Crowd-sourcing everyday decisions

For once I'm going to actually keep it (relatively) short with a blog post.  I recently stumbled across this new smartphone app called "Seesaw" which allows you to crowd-source your everyday decisions.

I'm kind of fascinated by this for a couple of reasons, but mostly I'm thinking about it because I spend every day teaching students how to model decision making using economic theory, and I'm realizing that (outside of some game theory and public choice topics) there is very little economic theory that I am teaching them that is capable of modeling this increasing area of decision making in modern societies and economies.

From Kickstarter crowd-sourcing new investment decisions to Facebook polls and Qualtrics surveys, increasingly our decision making is becoming data-driven and crowd-driven.  Traditional "cost-benefit analysis" type models are taking a back seat to (what I would generally consider the lazier version of decision making) just asking other people to decide for us.

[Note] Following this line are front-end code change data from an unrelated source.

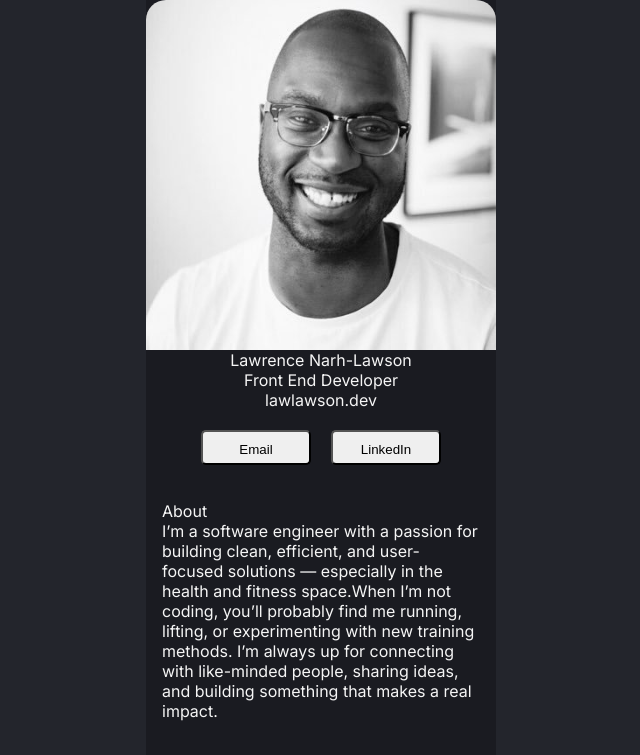
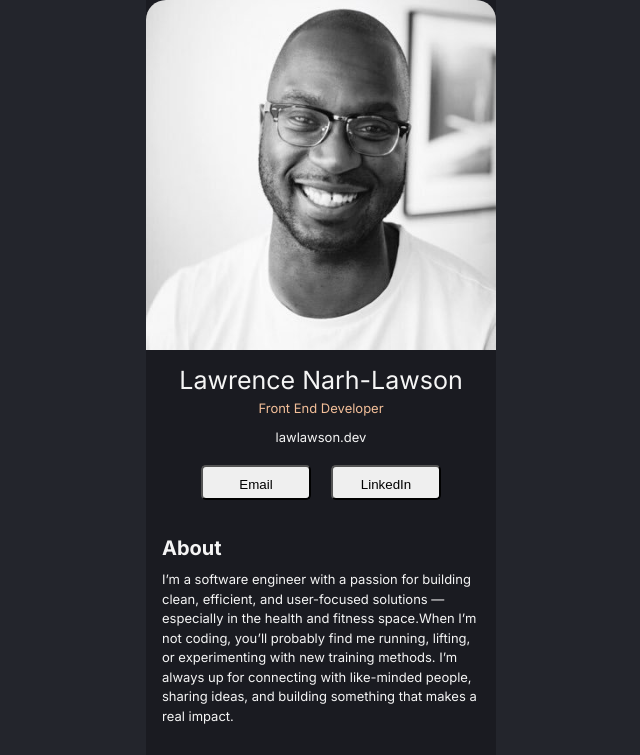
Before and after one commit to lawlawson/digital-business-card, a React (Vite) app: page / in a window 1280 px wide. Shown: the top 755 px of the page, without its empty margins (319-959 px from the left). Built offline with nearby package versions, Linux system fonts and the light colour scheme.

Commit message:
updated typography on about section an title

```diff
--- a/src/components/About/About.css
+++ b/src/components/About/About.css
@@ -8,3 +8,14 @@
   background-color: #1a1b21;
   color: #f5f5f5;
 }
+
+.about > h3 {
+  margin-bottom: 10px;
+  font-weight: bold;
+  font-size: 20px;
+}
+
+.about > p {
+  font-size: 13px;
+  line-height: 1.5;
+}
--- a/src/components/Info/Info.jsx
+++ b/src/components/Info/Info.jsx
@@ -5,8 +5,8 @@ function Info() {
     <div className='info'>
       <img src='./src/assets/profile-pic.jpg' alt='profile-pic' />
       <h2>Lawrence Narh-Lawson</h2>
-      <p>Front End Developer</p>
-      <p>lawlawson.dev</p>
+      <p className='job-title'>Front End Developer</p>
+      <p className='website'>lawlawson.dev</p>
       <div className='buttons'>
         <button className='email-button'>Email</button>
         <button className='linkedin-button'>LinkedIn</button>
--- a/src/components/Info/info.css
+++ b/src/components/Info/info.css
@@ -16,6 +16,22 @@
   color: #f5f5f5;
 }
 
+.info > h2 {
+  margin: 15px 0 5px 0;
+  font-size: 25px;
+}
+
+.info > .job-title {
+  margin: 0;
+  font-size: 13px;
+  color: #f3bf99;
+}
+
+.info > .website {
+  margin-top: 13px;
+  font-size: 13px;
+}
+
 .buttons > button {
   padding: 10px 5px;
   border-radius: 5px;
```
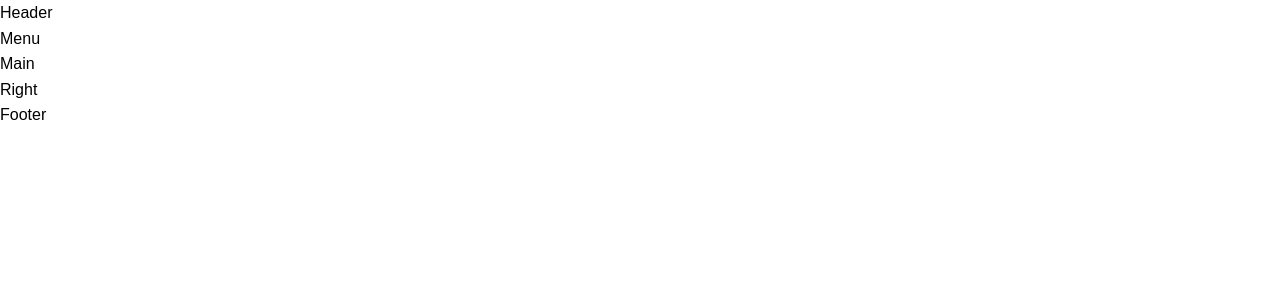
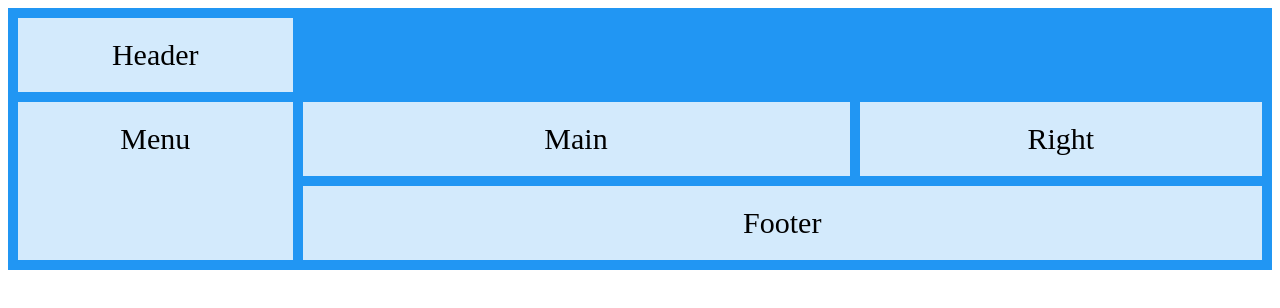
Before and after one commit to wpresti/chat-app, a React (Create React App) app: page / in a window 1280 px wide. Shown: the top 308 px of the page. Built offline with nearby package versions, Linux system fonts and the light colour scheme.

Commit message:
grid is broken :(

```diff
--- a/src/App.css
+++ b/src/App.css
@@ -1,4 +1,4 @@
-* {
+/* * {
   margin: 0;
   padding: 0;
   box-sizing: border-box;
@@ -23,4 +23,4 @@ header {
   background: #f4f4f4;
   padding: 1rem;
   text-align: center;
-}
+} */
--- a/src/components/ChatGrid.js
+++ b/src/components/ChatGrid.js
@@ -1,15 +1,39 @@
 import React, { Component } from 'react';
 
-class ChatGrid extends Component{
+export class ChatGrid extends Component{
 
     render(){
-        return <div className="grid-container">
-                <div className="item1">Header</div>
-                <div className="item2">Menu</div>
-                <div className="item3">Main</div>
-                <div className="item4">Right</div>
-                <div className="item5">Footer</div>
+        return <div className="grid-container" style={gridContainer}>
+                <div className="header" style={Object.assign({}, header, gridElement)}>Header</div>
+                <div className="menu" style={Object.assign({}, menu, gridElement)}>Menu</div>
+                <div className="main" style={Object.assign({}, main, gridElement)}>Main</div>
+                <div className="right" style={Object.assign({}, right, gridElement)}>Right</div>
+                <div className="footer" style={Object.assign({}, footer, gridElement)}>Footer</div>
         </div>
     }
 }
 export default ChatGrid
+
+const header = {girdArea: "header"}
+const menu = {gridArea: "menu"}
+const main = {gridArea: "main"}
+const right = {gridArea: "right"}
+const footer = {gridArea: "footer"}
+
+const gridContainer = {
+    display: "grid",
+    gridTemplateAreas: `'header header header header header header'
+    'menu main main main right right'
+    'menu main main main right right'
+    'menu footer footer footer footer footer'`,
+    gridGap: "10px",
+    backgroundColor: "#2196F3",
+    padding: "10px"
+}
+
+const gridElement = {
+    backgroundColor: "rgba(255,255,255,0.8)",
+    textAlign: "center",
+    padding: "20px",
+    fontSize: "30px"
+}
```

Kickstarter has even become a source of economic research funding.  An economist has recently started a Kickstarter for funding of a research project.  It is an interesting (if somewhat troubling) idea - the project is to analyze which aid programs have been most successful and the kickstarter donors get to vote on which types of programs are going to be researched.  I suppose this is fundamentally no different from applying for many other kinds of research funding, but it seems a bit unseemly and ethically troubling to me. (more on the project here and here)

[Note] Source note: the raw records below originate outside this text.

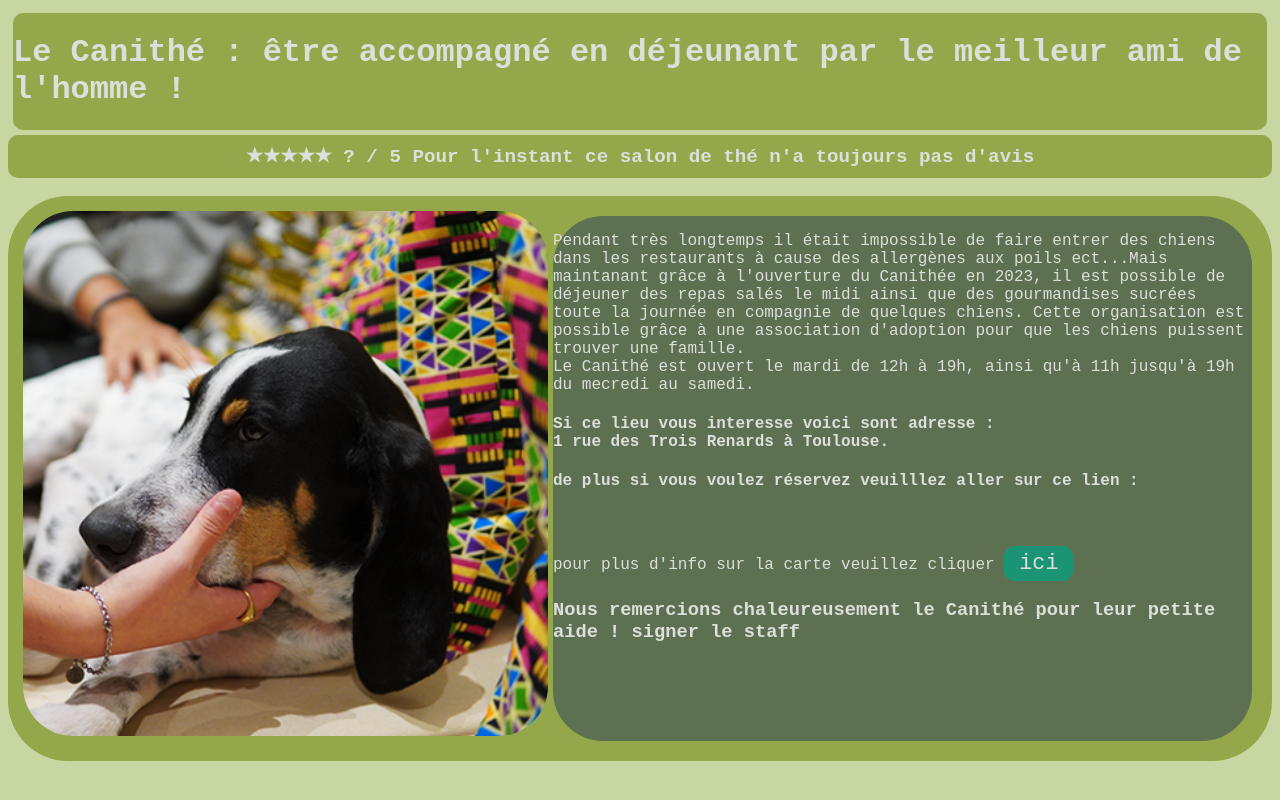
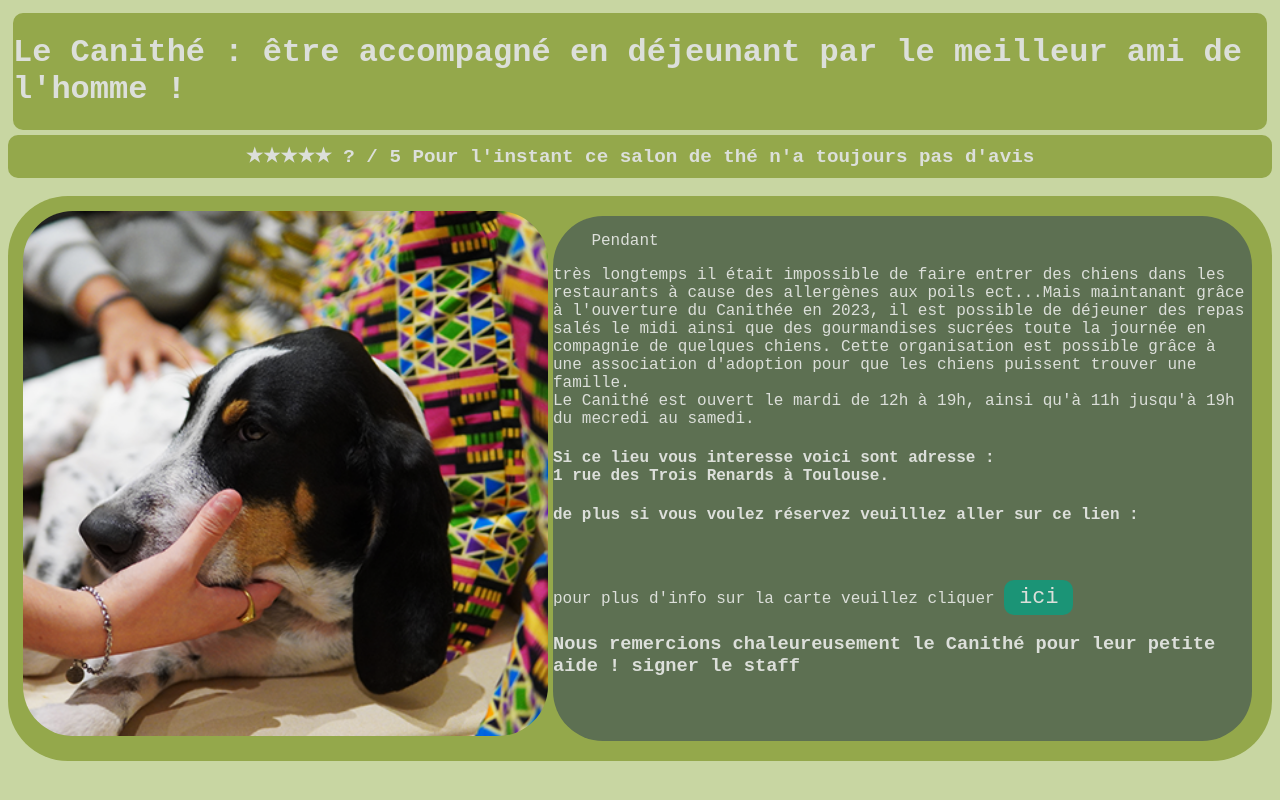
Before and after one commit to Touronlepouf/Kope_Hub_Code, a plain HTML site: page html/Le_Canithé_article.html in a window 1280 px wide. Drawn offline with Linux system fonts and the light colour scheme.

Commit message:
Update Le_Canithé_article.html

```diff
--- a/html/Le_Canithé_article.html
+++ b/html/Le_Canithé_article.html
@@ -31,7 +31,7 @@
         </div>
         <div class="information">
           <p>
-            Pendant très longtemps il était impossible de faire entrer des chiens dans les restaurants à cause des allergènes
+           <pre>    Pendant </pre>très longtemps il était impossible de faire entrer des chiens dans les restaurants à cause des allergènes
             aux poils ect...Mais maintanant grâce à l'ouverture du Canithée en 2023,
             il est possible de déjeuner des repas salés le midi ainsi que des gourmandises sucrées toute la journée
             en compagnie de quelques chiens.
```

On my summer reading list are The Wisdom of Crowds by James Surowiecki and Crowd Storm by Shawn Abrahamson, among other things, but I think I need to be figuring out how to start incorporating more models of social capital, group-think, peer effects, and other relevant topics to crowd-sourcing of decisions into my teaching of economics. 

I suppose I can just engage in active learning here:

  • Crowd question: What literature I should be reading in this area?

  • And students:  Any volunteers to do some research with me and download the Seesaw app and try documenting your decision making choices using it?  Would make a really interesting research project I think!  Only 364 days until the next Research Day ... time to start working on your papers/posters :)

1 comment:

  1. Per what we've been learning about computational social network analysis, it sounds like a power law distribution issue possibility here. For further reading (for all of you reading this blog post- Chris I know you know this):